March 19, 2014
On March 17, the most important day for cosmology in over a decade, the Harvard-Smithsonian Centre for Astrophysics made an announcement that swept even physicists off their feet. Scientists published the first pieces of evidence that a popular but untested theory called cosmic inflation is right. This has significant implications for the field of cosmology.
The results also highlight a deep connection between the force of gravitation and quantum mechanics. This has been the subject of one of the most enduring quests in physics.
Marc Kamionkowski, professor of physics and astronomy at Johns Hopkins University, said the results were a “smoking gun for inflation,” at a news conference. Avi Loeb, a theoretical physicist from Harvard University, added that “the results also tell us when inflation took place and how powerful the process was.” Neither was involved in the project.
Cosmic inflation was first hypothesized by American physicist Alan Guth. He was trying to answer the question why distant parts of the universe were similar even though they couldn’t have shared a common history. In 1980, he proposed a radical solution. He theorized that 10-36 seconds after the Big Bang happened, all matter and radiation was uniformly packed into a volume the size of a proton.
In the next few instants, its volume increased by 1078 times – a period called the inflationary epoch. After this event, the universe was almost as big as a grapefruit, expanding to this day but at a slower pace. While this theory was poised to resolve many cosmological issues, it was difficult to prove. To get this far, scientists from the Centre used the BICEP2 telescope stationed at the South Pole.
BICEP (Background Imaging of Cosmic Extragalactic Polarization) 2 studies some residual energy of the Big Bang called the cosmic microwave background (CMB). This is a field of microwave radiation that permeates the universe. Its temperature is about 3 Kelvin. The CMB consists of electric (E) and magnetic (B) fields, called modes.
Before proceeding further, consider this analogy. When sunlight strikes a smooth, non-metallic surface, like a lake, the particles of light start vibrating parallel to the lake’s surface, becoming polarized. This is what we see as glare. Similarly, the E-mode and B-mode of the CMB are also polarized in certain ways.
The E-mode is polarized because of interactions with scattered photons and electrons in the universe. It is the easier to detect than the B-mode, and was studied in great detail until 2012 by the Planck space telescope. The B-mode, on the other hand, can be polarized only under the effect of gravitational waves. These are waves of purely gravitational energy capable of stretching or squeezing the space-time continuum.
The inflationary epoch is thought to have set off gravitational waves rippling through the continuum, in the process polarizing the B-mode.
To find this, a team of scientists led by John Kovac from Harvard University used the BICEP2 telescope from 2010 to 2012. It was equipped with a lens of aperture 26 cm, and devices called bolometers to detect the power of the CMB section being studied.

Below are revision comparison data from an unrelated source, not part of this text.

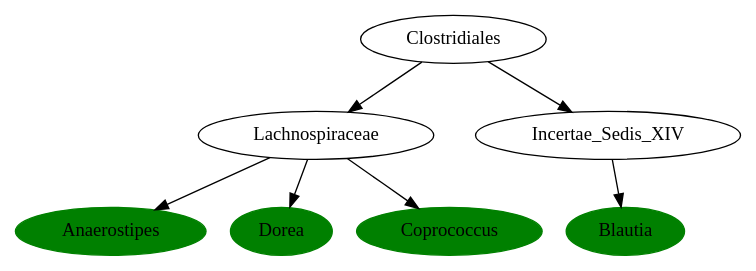
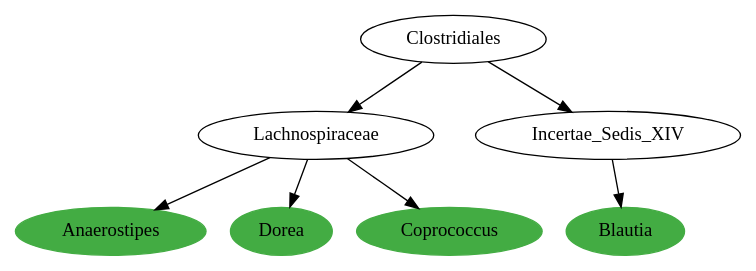
Before and after one commit to AndersHqst/thesis: the diagram in experiments/2a/phylogenetic-tree/dotfiles/5.dot, drawn with Graphviz. The commit also changed 77 other files, not shown here.

Commit message:
Added plotting code for summary graphs

```diff
--- a/experiments/2a/phylogenetic-tree/dotfiles/5.dot
+++ b/experiments/2a/phylogenetic-tree/dotfiles/5.dot
@@ -1,25 +1,25 @@
 digraph G { 
-	LachnospiraceaeAnaerostipes [label="Anaerostipes", color="green", style=filled];
+	LachnospiraceaeAnaerostipes [label="Anaerostipes", color="#43AC43", style=filled];
 	ClostridialesLachnospiraceae [label="Lachnospiraceae"];
 	LachnospiraceaeAnaerostipes [label="Anaerostipes"];
 	ClostridialesLachnospiraceae -> LachnospiraceaeAnaerostipes;
 	ClostridiaClostridiales [label="Clostridiales"];
 	ClostridialesLachnospiraceae [label="Lachnospiraceae"];
 	ClostridiaClostridiales -> ClostridialesLachnospiraceae;
-	LachnospiraceaeDorea [label="Dorea", color="green", style=filled];
+	LachnospiraceaeDorea [label="Dorea", color="#43AC43", style=filled];
 	ClostridialesLachnospiraceae [label="Lachnospiraceae"];
 	LachnospiraceaeDorea [label="Dorea"];
 	ClostridialesLachnospiraceae -> LachnospiraceaeDorea;
-	LachnospiraceaeCoprococcus [label="Coprococcus", color="green", style=filled];
+	LachnospiraceaeCoprococcus [label="Coprococcus", color="#43AC43", style=filled];
 	ClostridialesLachnospiraceae [label="Lachnospiraceae"];
 	LachnospiraceaeCoprococcus [label="Coprococcus"];
 	ClostridialesLachnospiraceae -> LachnospiraceaeCoprococcus;
-	Incertae_Sedis_XIVBlautia [label="Blautia", color="green", style=filled];
+	Incertae_Sedis_XIVBlautia [label="Blautia", color="#43AC43", style=filled];
 	ClostridialesIncertae_Sedis_XIV [label="Incertae_Sedis_XIV"];
 	Incertae_Sedis_XIVBlautia [label="Blautia"];
 	ClostridialesIncertae_Sedis_XIV -> Incertae_Sedis_XIVBlautia;
 	ClostridiaClostridiales [label="Clostridiales"];
 	ClostridialesIncertae_Sedis_XIV [label="Incertae_Sedis_XIV"];
 	ClostridiaClostridiales -> ClostridialesIncertae_Sedis_XIV;
 
  }
```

The telescope’s camera is actually a jumble of electronics. “The circuit board included an antenna to focus and filter polarized light, a micro-machined detector that turns the radiation into heat, and a superconducting thermometer to measure this heat,” explained Jamie Bock, a physics professor at the California Institute of Technology and project co-leader.
It scanned an effective area of two to 10 times the width of the Moon. The signal denoting effects of gravitational waves on the B-mode was confirmed with a statistical significance of over 5σ, sufficient to claim evidence.
Prof. Kovac said in a statement, “Detecting this signal is one of the most important goals in cosmology today.”
Despite many physicists calling the BICEP2 results as the first direct evidence of gravitational waves, theoretical physicist Carlo Rovelli advised caution. “The first direct detection is not here yet,” he tweeted, alluding to the scientists only having found the waves’ signatures.
Scientists are also looking for the value of a parameter called r, which describes the level of impact that gravitational waves could have had on galaxy formation. That value has been found to be particularly high: 0.20 (+0.07 –0.05). This helps explain why galaxies formed so rapidly, how powerful inflation was and why the universe is so large.
Now, astrophysicists from other observatories around the world will try to replicate BICEP2’s results. Also, data from the Planck telescope on the B-mode is due in 2015.
It is notable that gravitational waves are a feature of theories of gravitation, and cosmic inflation is a feature of quantum mechanics. Thus, the BICEP2 results show that the two previously exclusive theories can be combined at a fundamental level. This throws open the door for theoretical physicists and string theorists to explore a unified theory of nature in new light.
Liam McAllister, a physicist from Cornell University, proclaimed, “In terms of impact on fundamental physics, particularly as a tool for testing ideas about quantum gravity, the detection of primordial gravitational waves is completely unprecedented.”